Jason Hare wrote:Re: “first-year lies”
It is necessary to start somewhere. Every first-year grammar oversimplifies and calls things that are not as though they were (καλεῖ τὰ μὴ ὄντα ὡς ὄντα). It’s the nature of the beast.
Yes, it’s necessary to start somewhere. But when I talk about “first year lies” in Biblical Hebrew teaching, I don’t mean just oversimplification, rather teaching that is out and out false.
Jason Hare wrote:He who learns German certainly has to unlearn many general rules that he learns in the first year of study.
Actually, for me, there was very little I had to unlearn in German from my first year learning. But then I had a slightly different experience in learning—my father had brought the whole family to Germany and I had to learn NOW. It was not a total immersion for we still spoke English at home, immersion came later,
The same thing with koiné Greek—there was almost nothing I had to unlearn when getting deeper into the language.
(One note about German: when we lived in Germany, we lived in a farming village, not the city. As a result, I had to learn not only high German, but also local dialect. That area was close to where Rashi lived and worked. Later, when I listened to Yiddish, I understood much of Yiddish through the local dialect that I had learned.)
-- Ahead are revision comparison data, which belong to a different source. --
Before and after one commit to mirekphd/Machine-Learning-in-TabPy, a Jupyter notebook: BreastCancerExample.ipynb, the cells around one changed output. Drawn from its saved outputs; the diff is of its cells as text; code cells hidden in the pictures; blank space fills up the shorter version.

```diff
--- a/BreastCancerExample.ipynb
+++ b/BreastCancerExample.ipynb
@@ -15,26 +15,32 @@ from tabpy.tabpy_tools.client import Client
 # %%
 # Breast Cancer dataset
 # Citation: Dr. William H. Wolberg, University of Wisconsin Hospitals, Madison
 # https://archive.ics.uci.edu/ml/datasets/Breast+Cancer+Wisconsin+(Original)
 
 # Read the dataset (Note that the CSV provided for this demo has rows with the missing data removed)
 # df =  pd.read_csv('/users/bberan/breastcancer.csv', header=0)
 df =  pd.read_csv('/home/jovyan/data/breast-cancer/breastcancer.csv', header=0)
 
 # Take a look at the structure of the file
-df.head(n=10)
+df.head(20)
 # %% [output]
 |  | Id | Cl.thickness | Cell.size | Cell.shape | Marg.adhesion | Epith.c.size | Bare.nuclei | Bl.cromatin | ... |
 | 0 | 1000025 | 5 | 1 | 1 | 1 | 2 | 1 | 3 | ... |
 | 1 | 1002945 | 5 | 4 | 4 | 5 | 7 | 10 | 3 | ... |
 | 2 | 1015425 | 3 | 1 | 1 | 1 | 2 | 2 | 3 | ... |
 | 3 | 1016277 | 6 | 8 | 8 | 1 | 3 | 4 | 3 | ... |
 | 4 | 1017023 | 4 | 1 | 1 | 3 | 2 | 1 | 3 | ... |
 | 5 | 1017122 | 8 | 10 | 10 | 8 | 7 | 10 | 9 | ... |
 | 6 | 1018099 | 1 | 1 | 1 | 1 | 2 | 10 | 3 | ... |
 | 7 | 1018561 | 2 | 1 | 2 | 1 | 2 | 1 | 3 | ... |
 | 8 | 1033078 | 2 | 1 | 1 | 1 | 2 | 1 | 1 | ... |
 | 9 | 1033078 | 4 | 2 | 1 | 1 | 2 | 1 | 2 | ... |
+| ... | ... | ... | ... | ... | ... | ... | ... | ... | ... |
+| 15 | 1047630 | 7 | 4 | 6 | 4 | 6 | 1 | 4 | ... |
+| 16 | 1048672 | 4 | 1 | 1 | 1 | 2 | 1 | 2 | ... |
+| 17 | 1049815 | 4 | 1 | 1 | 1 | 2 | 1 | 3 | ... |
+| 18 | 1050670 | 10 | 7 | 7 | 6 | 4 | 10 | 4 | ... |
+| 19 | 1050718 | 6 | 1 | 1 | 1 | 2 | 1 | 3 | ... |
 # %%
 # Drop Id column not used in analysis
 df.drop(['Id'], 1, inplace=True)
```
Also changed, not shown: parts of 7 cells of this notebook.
Jason Hare wrote:This isn’t a problem particular to Hebrew grammars.
I think this is a problem that afflicts Hebrew grammars more so than other languages. Biblical Hebrew is not as well known as many other languages, such as modern German and koiné Greek. Then there are claims, even by well-known professors with impeccable résumés, that can be disproven by quoting Tanakh.
Jason Hare wrote:We must use the tools we have to get students with no Hebrew into the text. I hope that by using Kutz and Josberger’s Learning Biblical Hebrew, I can get them into real Bible text quickly enough that it will smooth over blunders that otherwise would dominate the thinking of first-year students. Who knows?
I don’t know these authors, never heard of them before, nor their text, so I can’t comment on them. But if they teach the same as Weingreen and Gesenius, then what they teach is medieval Hebrew, not Biblical Hebrew.
Jason Hare wrote:From your perspective, I probably hold to many of these mistakes though I’ve been reading Hebrew for twenty years now, spend plenty of time in the biblical corpus, and speak modern Hebrew fluently.
If I count the class that I took of first year Hebrew, then I’ve been reading Hebrew for 50 years now. Almost all of the Hebrew that I now know, I learned from reading and analyzing Tanakh. I had to unlearn much of what I learned in that first year class, because, as I read Tanakh over and over again, from Genesis to the end of Chronicles, I found that what I learned in class was wrong and not just oversimplifications. What I had to unlearn is much of what is taught in that text by Weingreen.
In spite of how long I’ve been reading Biblical Hebrew and the number of times I’ve read Tanakh through, I’m still learning. And there are things that I still don’t understand. And when I revisit some of the things I thought I had learned, I now have learned things that call those understandings into question, or more.
At one time I wanted to take the PhD track in Biblical Hebrew studies. The PhD track included learning Akkadian, Arabic, Aramaic, modern Israeli Hebrew, Ugaritic, and possibly another language or two. At the time I thought it was unfortunate that I didn’t have the pennies to take those classes. But now I think it’s a blessing that I don’t know those other languages, other than just enough Aramaic to struggle through the eight chapters in Tanakh written in Aramaic. What I avoid by not knowing those languages is cognate language cross-bleed, where linguistic features of one language cross-bleed into one’s understanding of a close cognate language, even where that cross-bleed leads astray. Hence, your fluent understanding of modern Israeli Hebrew can be, and most likely is, a hindrance in your understanding of Biblical Hebrew.
Jason Hare wrote:I guess it would depend on which specific things you call mistakes. (People can hold different opinions without being necessarily in the wrong.)
Karl W. Randolph.